Hanover College Triangle on
the Nagasaki Bombing
(December 14, 1945)
World War II came to a swift end after the first two atomic bombs were dropped on Japan. The first was dropped on August 6, 1945, on the city of Hiroshima. The second was dropped on Nagasaki, on August 9, 1945. Thousands of people lost their lives in the initial blast, and many more died from burns and the radiation following the explosion. Once peace talks began, Japan proposed a negotiated peace, but after three years of war with Japan, the United States would only accept a complete surrender. The formal surrender of Japan took place on September 2, 1945, on the U.S.S. Missouri. - Kyle Deglow '11
Source: The Manhattan Project: An Interactive History
N.B. The text below is transcribed verbatim, including the occasional typographical error.
In a letter recently received by Prof.
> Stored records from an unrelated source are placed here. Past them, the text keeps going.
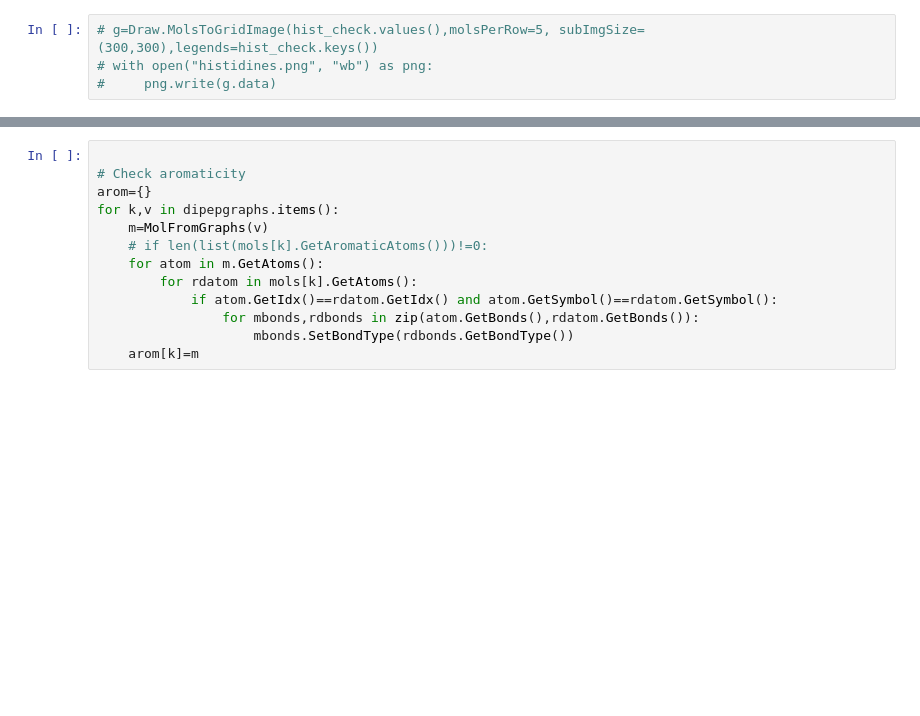
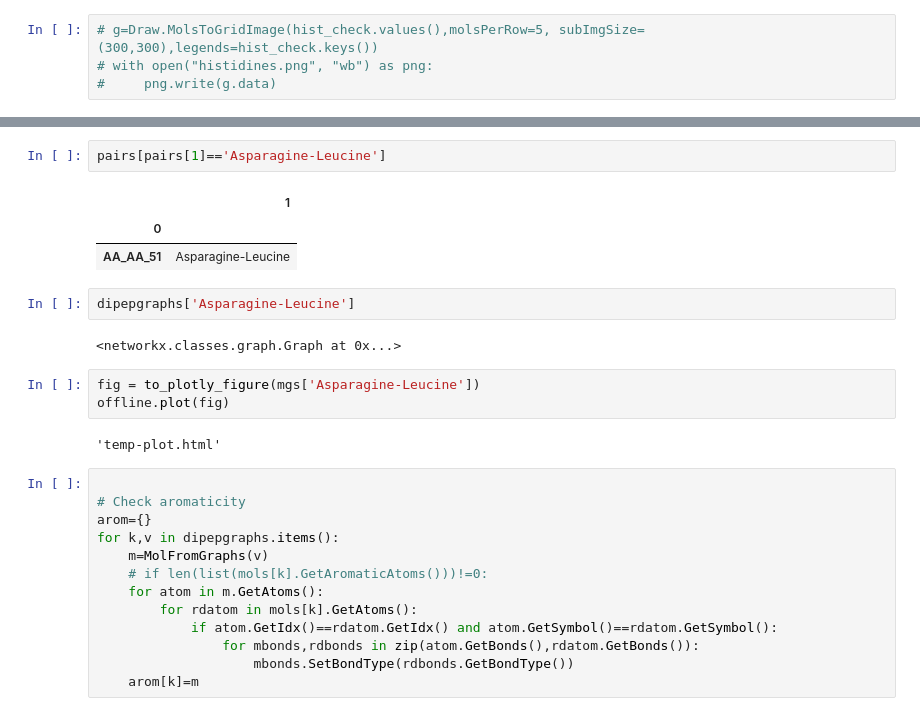
Before and after one commit to ChemRacer/dipeptide_co2, a Jupyter notebook: interaction_sites.ipynb, the cells around one changed output, grey strips where cells are left out. Saved outputs shown, nothing was run; the diff lists cells and outputs as text; blank space fills up the shorter version.

```diff
--- a/interaction_sites.ipynb
+++ b/interaction_sites.ipynb
@@ -409,3 +443,18 @@ for idx,(k,v) in enumerate(dipepgraphs.items()):
+# %%
+pairs[pairs[1]=='Asparagine-Leucine']
+# %% [output]
+|  | 1 |
+| 0 |  |
+| AA_AA_51 | Asparagine-Leucine |
+# %%
+dipepgraphs['Asparagine-Leucine']
+# %% [output]
+<networkx.classes.graph.Graph at 0x...>
+# %%
+fig = to_plotly_figure(mgs['Asparagine-Leucine'])
+offline.plot(fig)
+# %% [output]
+'temp-plot.html'
 # %%
 
 # Check aromaticity
```
Also changed, not shown: parts of 9 cells of this notebook, 13 other files.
Ned Guthrie from Lt. (j.g.) Howard W.
Hillis, a former Hanover student of '37, there is a striking account of the
destruction of Nagasaki as a result of the atomic bomb.
Lt. Hillis is now situated at Sasebo, a part of the Kyushu Islands, and not
far distant from the ill-fated city of Nagasaki. The young navel officer writes
that the newspaper accounts of the damage caused by the atomic bomb were not
exaggerated in the least. "A whole strip, or rather a circle of the city
as wide as the distance from the Hanover post office to the site where Classic
Hall once stood, has been leveled"-this includes everything, all architectural
structures and all forms of vegetation. Even outside this large area, the damage
was great. The industrial section of Nagasaki was so badly damaged that nothing
remains in a condition suitable for operation.
"Nagasaki was built in a valley which is surrounded by medium sized mountains.
Some of the buildings had been located on the sides of the valley at quite a
higher level than the city proper. Debris from the bombed portion of the city
was hurled high up into this elevated part. There was no bomb crater and the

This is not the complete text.